Task requirements
Below are records. Copy every line with "changed" in it.

(Data excerpts)
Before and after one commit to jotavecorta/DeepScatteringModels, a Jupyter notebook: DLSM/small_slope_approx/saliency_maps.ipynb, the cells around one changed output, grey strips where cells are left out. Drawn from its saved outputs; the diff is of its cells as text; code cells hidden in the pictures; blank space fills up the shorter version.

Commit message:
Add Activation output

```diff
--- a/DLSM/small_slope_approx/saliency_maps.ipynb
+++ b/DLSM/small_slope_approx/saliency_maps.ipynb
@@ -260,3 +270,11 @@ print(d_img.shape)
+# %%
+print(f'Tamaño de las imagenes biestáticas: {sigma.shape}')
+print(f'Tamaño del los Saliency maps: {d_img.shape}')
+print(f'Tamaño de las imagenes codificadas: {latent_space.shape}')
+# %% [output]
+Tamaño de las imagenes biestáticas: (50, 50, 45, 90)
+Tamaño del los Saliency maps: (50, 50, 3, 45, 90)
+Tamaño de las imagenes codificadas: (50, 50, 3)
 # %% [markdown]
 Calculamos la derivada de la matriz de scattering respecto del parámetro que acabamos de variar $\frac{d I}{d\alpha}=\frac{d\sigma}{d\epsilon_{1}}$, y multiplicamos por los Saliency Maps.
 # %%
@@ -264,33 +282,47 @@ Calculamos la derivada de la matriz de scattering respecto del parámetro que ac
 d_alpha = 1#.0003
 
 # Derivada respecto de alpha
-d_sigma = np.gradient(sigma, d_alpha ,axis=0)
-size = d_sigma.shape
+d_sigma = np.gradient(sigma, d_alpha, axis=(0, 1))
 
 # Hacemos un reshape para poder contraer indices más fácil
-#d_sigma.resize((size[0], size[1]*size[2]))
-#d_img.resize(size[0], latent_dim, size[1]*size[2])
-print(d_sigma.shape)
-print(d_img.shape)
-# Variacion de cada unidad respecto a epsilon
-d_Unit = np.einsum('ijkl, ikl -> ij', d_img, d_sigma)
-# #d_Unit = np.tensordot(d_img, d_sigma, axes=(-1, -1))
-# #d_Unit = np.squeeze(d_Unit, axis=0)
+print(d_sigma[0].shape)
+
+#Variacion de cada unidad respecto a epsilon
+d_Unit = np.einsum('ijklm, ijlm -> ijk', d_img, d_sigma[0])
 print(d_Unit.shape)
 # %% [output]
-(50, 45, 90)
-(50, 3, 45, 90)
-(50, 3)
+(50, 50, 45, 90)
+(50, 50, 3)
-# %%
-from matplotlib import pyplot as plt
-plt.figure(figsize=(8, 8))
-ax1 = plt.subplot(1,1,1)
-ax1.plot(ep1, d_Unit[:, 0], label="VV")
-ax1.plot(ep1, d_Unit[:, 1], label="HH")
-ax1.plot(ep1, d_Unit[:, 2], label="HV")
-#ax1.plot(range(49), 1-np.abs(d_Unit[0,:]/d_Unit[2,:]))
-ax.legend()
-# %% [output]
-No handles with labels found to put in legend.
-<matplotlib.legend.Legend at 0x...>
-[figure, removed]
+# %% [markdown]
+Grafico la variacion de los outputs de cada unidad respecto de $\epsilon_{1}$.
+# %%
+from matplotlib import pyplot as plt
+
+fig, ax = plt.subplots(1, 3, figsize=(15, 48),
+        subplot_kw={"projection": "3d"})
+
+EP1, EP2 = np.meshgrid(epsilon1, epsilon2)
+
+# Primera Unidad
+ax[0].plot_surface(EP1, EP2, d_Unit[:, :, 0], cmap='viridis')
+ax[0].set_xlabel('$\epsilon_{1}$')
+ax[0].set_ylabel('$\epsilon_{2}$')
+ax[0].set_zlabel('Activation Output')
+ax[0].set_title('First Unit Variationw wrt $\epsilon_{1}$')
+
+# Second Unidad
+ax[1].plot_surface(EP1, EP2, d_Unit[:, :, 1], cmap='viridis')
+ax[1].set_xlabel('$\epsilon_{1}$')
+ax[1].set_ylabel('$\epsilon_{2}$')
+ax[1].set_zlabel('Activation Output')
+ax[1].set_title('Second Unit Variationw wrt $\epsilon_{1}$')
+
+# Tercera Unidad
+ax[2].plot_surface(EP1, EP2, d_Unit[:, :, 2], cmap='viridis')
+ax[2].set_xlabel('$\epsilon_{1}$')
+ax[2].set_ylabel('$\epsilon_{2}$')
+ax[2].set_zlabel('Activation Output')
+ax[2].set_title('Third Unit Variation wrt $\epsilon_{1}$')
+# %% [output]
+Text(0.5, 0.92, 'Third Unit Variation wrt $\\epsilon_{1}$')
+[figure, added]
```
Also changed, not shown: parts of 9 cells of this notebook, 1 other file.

* * *

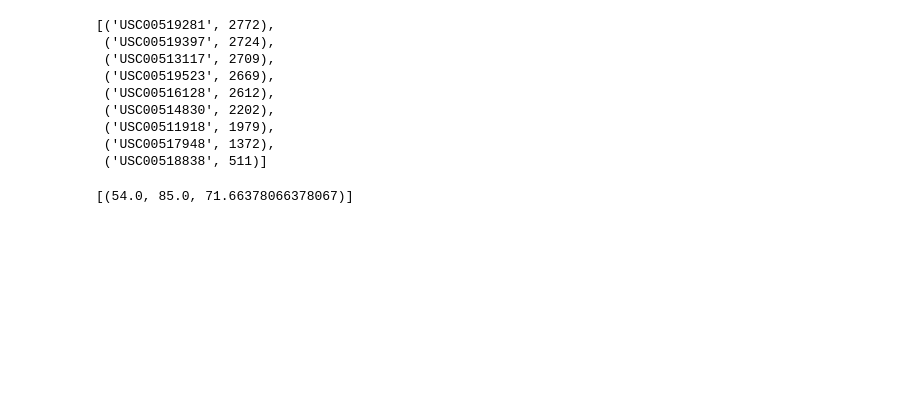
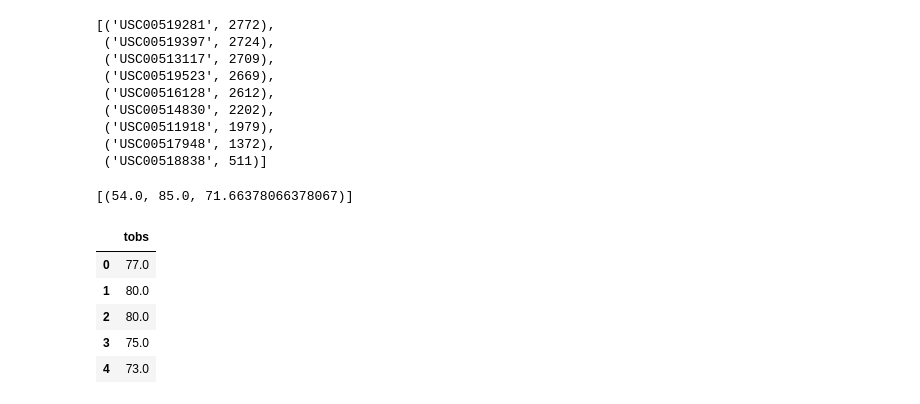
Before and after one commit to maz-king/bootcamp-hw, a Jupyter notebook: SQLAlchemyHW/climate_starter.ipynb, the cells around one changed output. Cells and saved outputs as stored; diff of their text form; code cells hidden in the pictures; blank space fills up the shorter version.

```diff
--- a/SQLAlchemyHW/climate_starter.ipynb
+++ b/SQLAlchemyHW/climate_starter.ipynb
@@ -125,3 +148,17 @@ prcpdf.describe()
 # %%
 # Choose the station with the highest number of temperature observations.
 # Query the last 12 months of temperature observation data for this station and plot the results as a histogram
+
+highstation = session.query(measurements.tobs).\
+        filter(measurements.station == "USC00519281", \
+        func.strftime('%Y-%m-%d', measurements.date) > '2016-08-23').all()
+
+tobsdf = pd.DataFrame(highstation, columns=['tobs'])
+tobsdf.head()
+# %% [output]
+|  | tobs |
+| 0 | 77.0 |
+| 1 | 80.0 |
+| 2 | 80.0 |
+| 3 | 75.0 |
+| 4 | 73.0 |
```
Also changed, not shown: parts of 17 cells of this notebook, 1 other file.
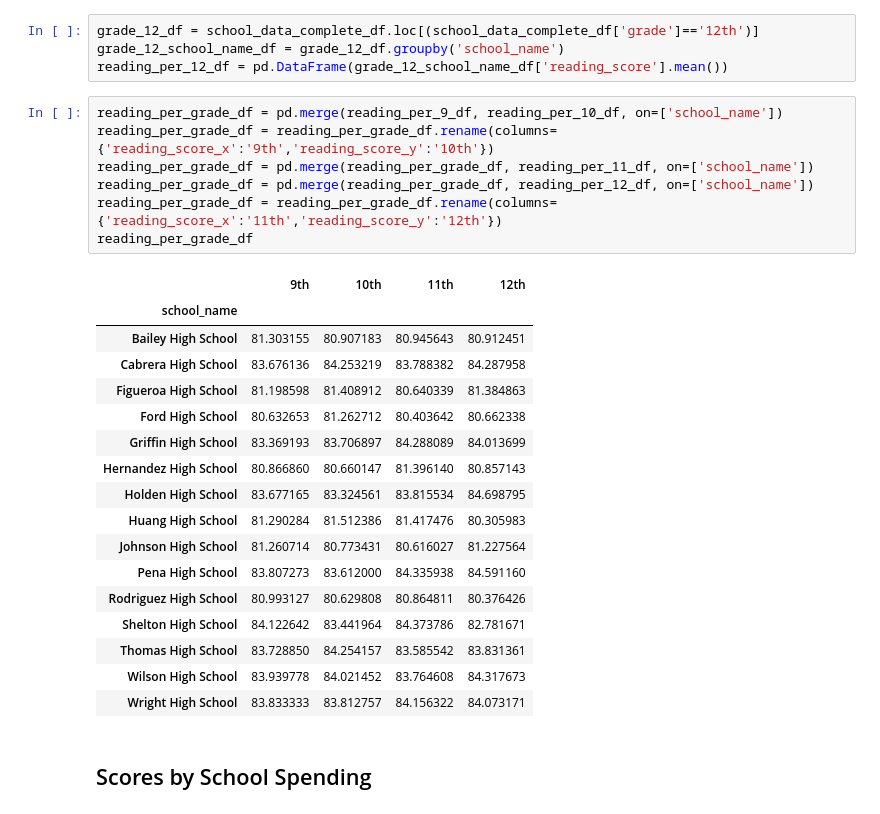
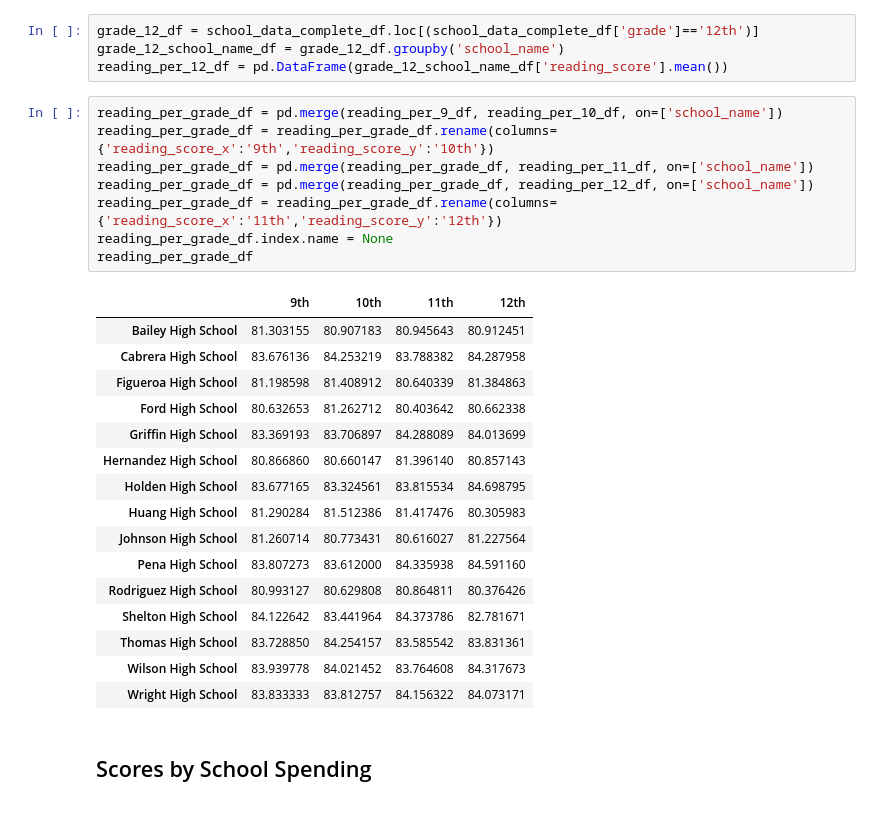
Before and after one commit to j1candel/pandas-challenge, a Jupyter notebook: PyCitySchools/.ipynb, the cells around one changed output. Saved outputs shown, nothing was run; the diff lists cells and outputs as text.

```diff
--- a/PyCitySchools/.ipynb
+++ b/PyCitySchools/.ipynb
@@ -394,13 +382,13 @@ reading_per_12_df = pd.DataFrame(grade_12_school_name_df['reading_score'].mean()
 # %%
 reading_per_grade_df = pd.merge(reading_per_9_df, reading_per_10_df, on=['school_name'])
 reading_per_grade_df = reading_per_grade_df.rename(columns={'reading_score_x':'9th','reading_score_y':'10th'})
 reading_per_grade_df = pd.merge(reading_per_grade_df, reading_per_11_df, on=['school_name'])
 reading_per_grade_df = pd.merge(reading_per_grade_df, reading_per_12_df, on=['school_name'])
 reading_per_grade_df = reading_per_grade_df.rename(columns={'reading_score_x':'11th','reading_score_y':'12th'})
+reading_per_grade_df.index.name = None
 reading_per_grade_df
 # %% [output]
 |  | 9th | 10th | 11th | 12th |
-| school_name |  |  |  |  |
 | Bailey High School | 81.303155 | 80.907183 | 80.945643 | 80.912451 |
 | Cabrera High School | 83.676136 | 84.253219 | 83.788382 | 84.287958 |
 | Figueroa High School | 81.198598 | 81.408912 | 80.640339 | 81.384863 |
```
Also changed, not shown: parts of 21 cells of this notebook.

---

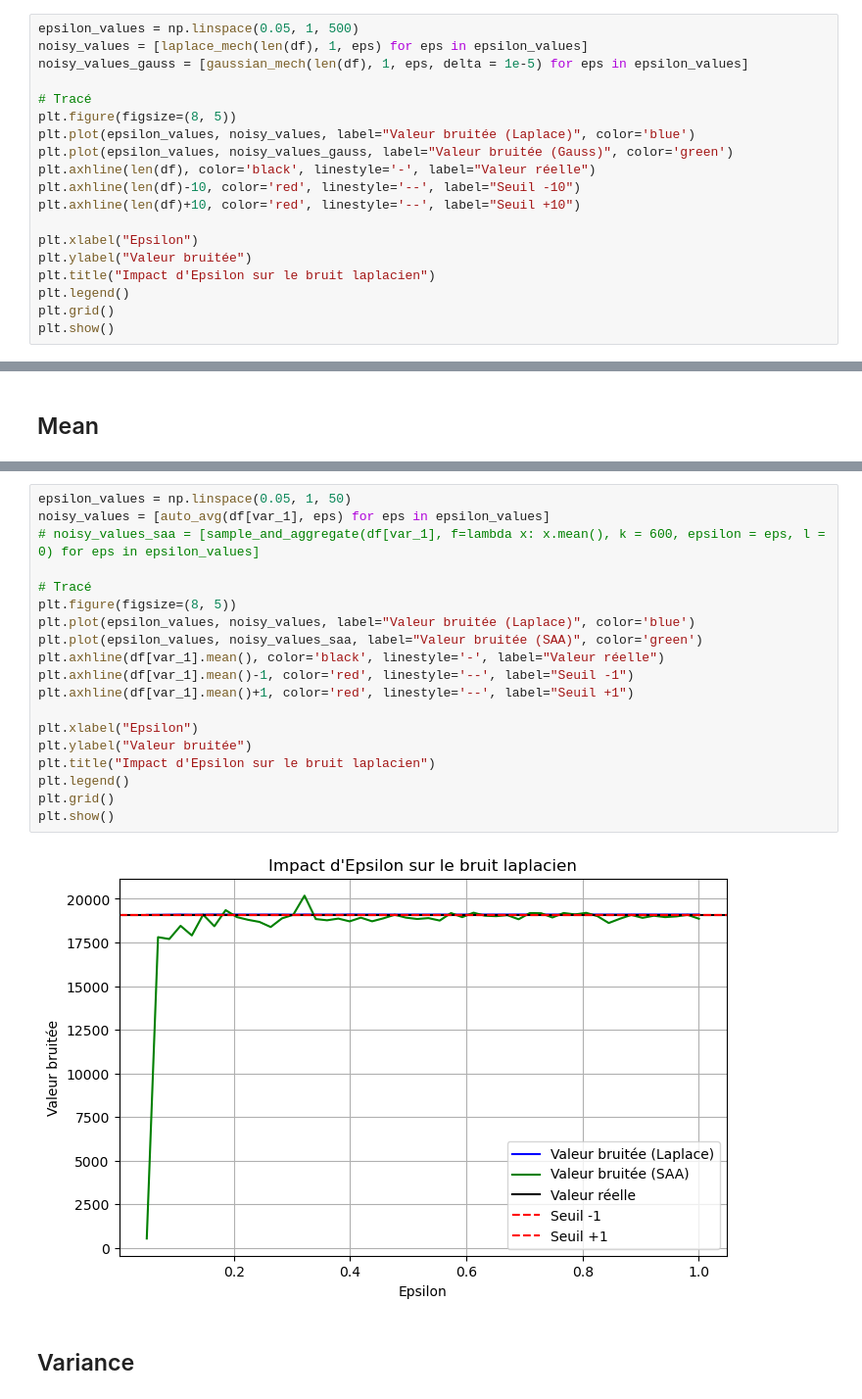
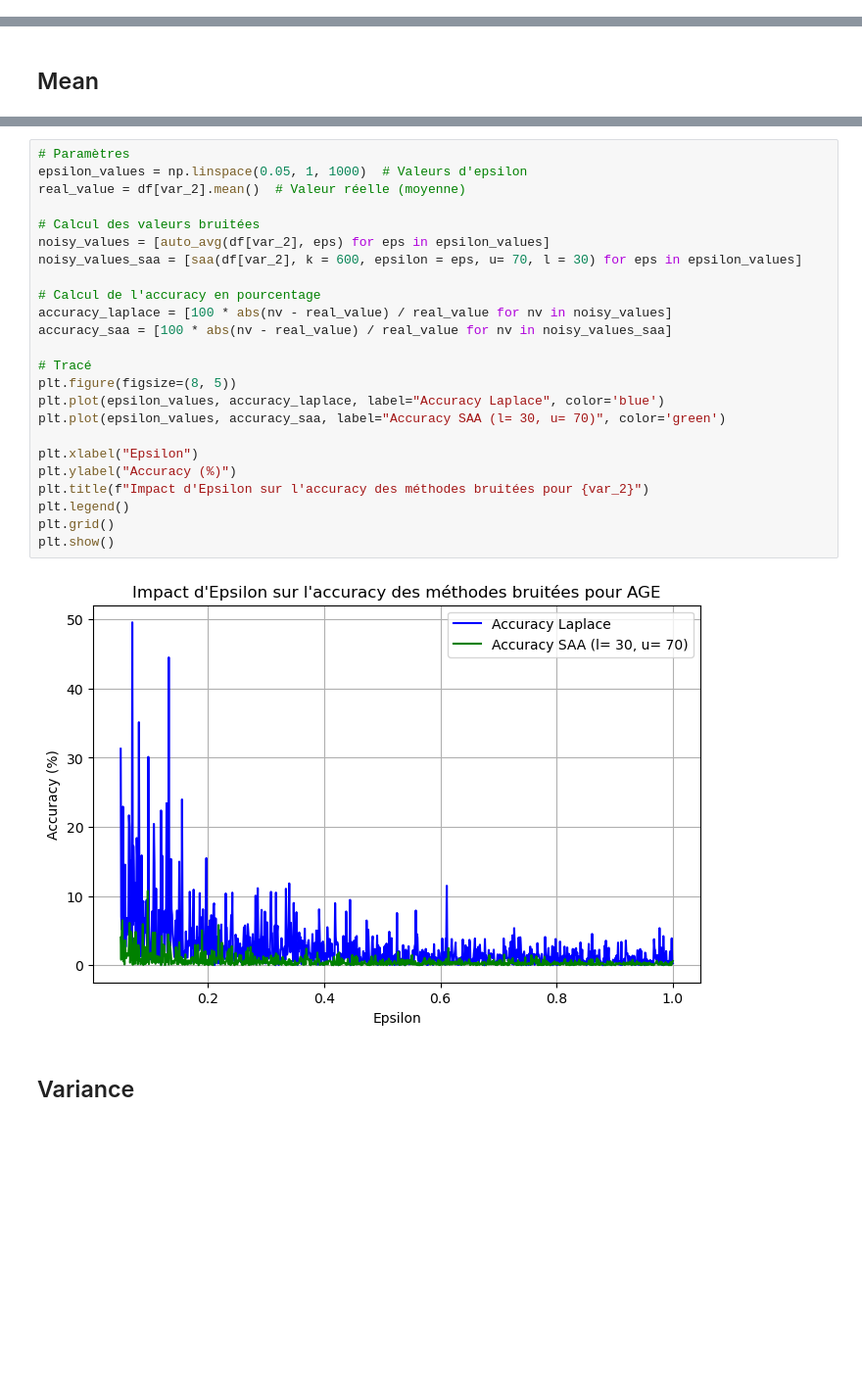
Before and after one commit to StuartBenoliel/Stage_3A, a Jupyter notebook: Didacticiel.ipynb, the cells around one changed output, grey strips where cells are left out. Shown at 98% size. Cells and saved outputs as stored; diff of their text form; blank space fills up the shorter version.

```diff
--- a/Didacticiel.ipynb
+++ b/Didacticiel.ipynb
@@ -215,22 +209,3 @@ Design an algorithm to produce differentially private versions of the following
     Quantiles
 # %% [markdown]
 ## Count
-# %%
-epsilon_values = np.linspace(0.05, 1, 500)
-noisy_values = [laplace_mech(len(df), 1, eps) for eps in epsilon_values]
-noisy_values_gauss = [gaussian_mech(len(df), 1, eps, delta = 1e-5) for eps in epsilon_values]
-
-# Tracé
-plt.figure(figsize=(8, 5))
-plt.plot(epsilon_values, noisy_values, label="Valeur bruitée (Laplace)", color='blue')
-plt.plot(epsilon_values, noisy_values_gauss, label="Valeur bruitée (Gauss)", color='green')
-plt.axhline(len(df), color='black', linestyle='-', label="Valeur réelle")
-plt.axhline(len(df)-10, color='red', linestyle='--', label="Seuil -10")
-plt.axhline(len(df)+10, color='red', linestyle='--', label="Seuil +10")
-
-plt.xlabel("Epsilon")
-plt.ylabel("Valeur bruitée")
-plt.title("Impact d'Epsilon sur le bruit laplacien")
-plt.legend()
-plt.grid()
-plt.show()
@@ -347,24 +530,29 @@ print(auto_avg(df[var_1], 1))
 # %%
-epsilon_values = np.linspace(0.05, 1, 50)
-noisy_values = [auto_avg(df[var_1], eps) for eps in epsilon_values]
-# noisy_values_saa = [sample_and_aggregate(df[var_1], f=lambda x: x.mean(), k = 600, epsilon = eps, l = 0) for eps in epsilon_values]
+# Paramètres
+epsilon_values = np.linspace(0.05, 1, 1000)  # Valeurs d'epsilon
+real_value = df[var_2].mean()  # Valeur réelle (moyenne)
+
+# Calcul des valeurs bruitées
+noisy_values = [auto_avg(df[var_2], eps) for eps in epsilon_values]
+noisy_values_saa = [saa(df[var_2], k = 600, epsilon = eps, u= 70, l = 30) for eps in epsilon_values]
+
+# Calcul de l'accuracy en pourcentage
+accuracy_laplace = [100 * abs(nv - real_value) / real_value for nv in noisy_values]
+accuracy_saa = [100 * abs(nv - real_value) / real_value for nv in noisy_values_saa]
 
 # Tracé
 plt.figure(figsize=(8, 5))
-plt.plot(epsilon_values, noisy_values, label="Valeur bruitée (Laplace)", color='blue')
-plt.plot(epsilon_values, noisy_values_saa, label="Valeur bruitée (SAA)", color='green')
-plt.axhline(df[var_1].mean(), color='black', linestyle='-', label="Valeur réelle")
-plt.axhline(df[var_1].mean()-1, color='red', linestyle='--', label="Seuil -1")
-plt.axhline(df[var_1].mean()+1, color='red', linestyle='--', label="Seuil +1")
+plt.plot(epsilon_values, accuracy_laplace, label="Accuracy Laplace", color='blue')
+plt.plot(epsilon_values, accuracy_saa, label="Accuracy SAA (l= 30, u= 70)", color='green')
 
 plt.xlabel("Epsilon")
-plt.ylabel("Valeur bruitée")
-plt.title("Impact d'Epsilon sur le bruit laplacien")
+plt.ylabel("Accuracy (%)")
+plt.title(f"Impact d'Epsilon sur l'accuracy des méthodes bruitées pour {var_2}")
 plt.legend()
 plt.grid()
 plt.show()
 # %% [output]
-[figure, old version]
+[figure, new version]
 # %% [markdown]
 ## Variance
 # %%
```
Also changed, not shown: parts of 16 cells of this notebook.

Reply
Before and after one commit to jotavecorta/DeepScatteringModels, a Jupyter notebook: DLSM/small_slope_approx/saliency_maps.ipynb, the cells around one changed output, grey strips where cells are left out. Drawn from its saved outputs; the diff is of its cells as text; code cells hidden in the pictures; blank space fills up the shorter version.
Also changed, not shown: parts of 9 cells of this notebook, 1 other file.
Before and after one commit to maz-king/bootcamp-hw, a Jupyter notebook: SQLAlchemyHW/climate_starter.ipynb, the cells around one changed output. Cells and saved outputs as stored; diff of their text form; code cells hidden in the pictures; blank space fills up the shorter version.
Also changed, not shown: parts of 17 cells of this notebook, 1 other file.
Before and after one commit to j1candel/pandas-challenge, a Jupyter notebook: PyCitySchools/.ipynb, the cells around one changed output. Saved outputs shown, nothing was run; the diff lists cells and outputs as text.
Also changed, not shown: parts of 21 cells of this notebook.
Before and after one commit to StuartBenoliel/Stage_3A, a Jupyter notebook: Didacticiel.ipynb, the cells around one changed output, grey strips where cells are left out. Shown at 98% size. Cells and saved outputs as stored; diff of their text form; blank space fills up the shorter version.
Also changed, not shown: parts of 16 cells of this notebook.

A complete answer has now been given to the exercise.